The social and solidarity economy must produce its own standards

Professor at the Conservatoire National des Arts et Métiers in Paris, Jean-Louis Laville explains that the social and solidarity economy must free itself from the capitalist system and invent new ways of working, with the aim of transitioning to a model that saves our planet. 

What changes are the current crises imposing on the world of work? 

Jean-Louis Laville: The main lesson of our time is that mainstream market capitalism is unsustainable by its very construction. It is based on the principle of endless expansion, incompatible with geophysical limits, and it exacerbates social inequalities. It is a system that operates on exhausting natural and human resources.  

Therefore, it is vital, in the most profound sense of the word, that we legitimise other forms of the economy that have been denied for the past century, while half of humanity is living outside of market capitalism in invisibility. 

Is the social and solidarity economy a niche market or can it become a dominant economic model? 

I am critical of a certain form of the social and solidarity economy which has strived to make itself respectable in the eyes of the dominant system. It has cultivated its own niche identity, which is of little interest. There is even a temptation to drift towards a capitalism that has social pretensions, which is limited to correcting the excesses of standard capitalism and which I do not believe in at all.
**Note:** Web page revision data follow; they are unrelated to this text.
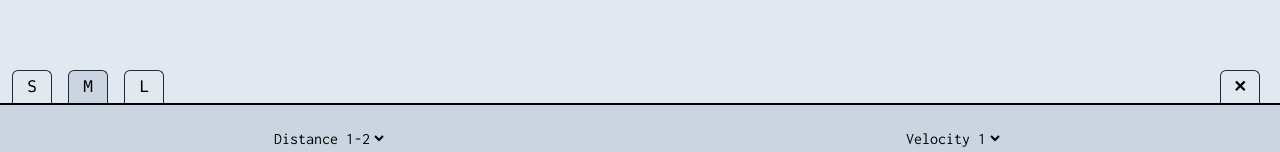
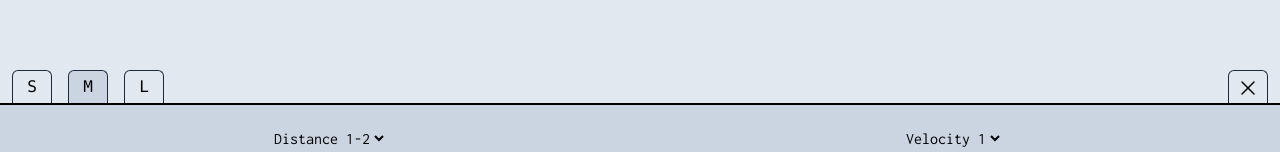
Before and after one commit to albbus-stack/platooning-simulation, a Next.js app: page / in a window 1280 px wide. Both pictures are taken after a click on the button "Graphs". Shown: the part 297-449 px from the top of the page. Built offline with nearby package versions, Linux system fonts and the light colour scheme.

Commit message:
Added XMark icon for the sliver

```diff
--- /dev/null
+++ b/components/icons/XMark.tsx
@@ -0,0 +1,18 @@
+const XMark = () => (
+  <svg
+    xmlns="http://www.w3.org/2000/svg"
+    fill="none"
+    viewBox="0 0 24 24"
+    strokeWidth={1.5}
+    stroke="currentColor"
+    className="w-6 h-6"
+  >
+    <path
+      strokeLinecap="round"
+      strokeLinejoin="round"
+      d="M6 18L18 6M6 6l12 12"
+    />
+  </svg>
+);
+
+export default XMark;
--- a/components/sliver/Sliver.tsx
+++ b/components/sliver/Sliver.tsx
@@ -3,6 +3,7 @@ import GraphSliver from "./GraphSliver";
 import SettingsSliver from "./SettingsSliver";
 import SliverButton from "./SliverButton";
 import { SliverContext } from "./SliverProvider";
+import XMark from "../icons/XMark";
 
 const Sliver: React.FC = () => {
   const {
@@ -56,10 +57,10 @@ const Sliver: React.FC = () => {
               />
             </div>
             <button
-              className="w-10 p-1 pb-1 mr-2 font-bold transition-all duration-300 border border-b-0 rounded-md rounded-b-none border-slate-800 hover:text-slate-500 hover:bg-slate-300"
+              className="flex items-center justify-center w-10 pt-[.1rem] font-bold transition-all duration-300 border border-b-0 rounded-md rounded-b-none border-slate-800 hover:text-slate-500 hover:bg-slate-300"
               onClick={() => setIsSliverOpen(false)}
             >
-              ✕
+              <XMark />
             </button>
           </nav>
         </>
```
The clearest example of this is Danone ‘listening to society’ over the years until it mutated into a company with a ‘social and environmental mission’. The result is that the management was ‘dumped’ by short-term return investors, with a massive redundancy plan and no more consultation than you find elsewhere. 

So, let’s stop trying to paint black capitalism pink! The social/solidarity-based economy does not have to import the rules of this system, whose only compass is profit and economic efficiency. Rather it must produce its own standards by taking into account the interdependence of the economy, society, and nature. And this model is gaining more and more ground nowadays, with increasing cooperation between its components, all combined with a network of territories. 

You are working on this new paradigm that we can ‘transition’. What dominant traits would you attribute to it? 

Our common subject, today, is the survival of the planet and the beings that inhabit it. The rupture principle, promoted by 20th century thinking, is no longer relevant. As it is not a question of ‘changing’ what exists, but rather of preserving it. We must head in a new direction. The social and solidarity economy is one of the only examples of a tangible attempt to make this necessary shift. This is precisely why it should not be seen as a niche that does not question the institutional framework, but rather as a way of experiencing, evaluating the experience, drawing lessons from it, fuelling the action to go further, all aimed at making itself acceptable as a public policy. The related initiatives, that are more numerous than ever, are also a response to the democratic crisis. They act as a citizen transformation: it is not a question of disinterest in politics, but a way of practising it differently, through action that creates this transition.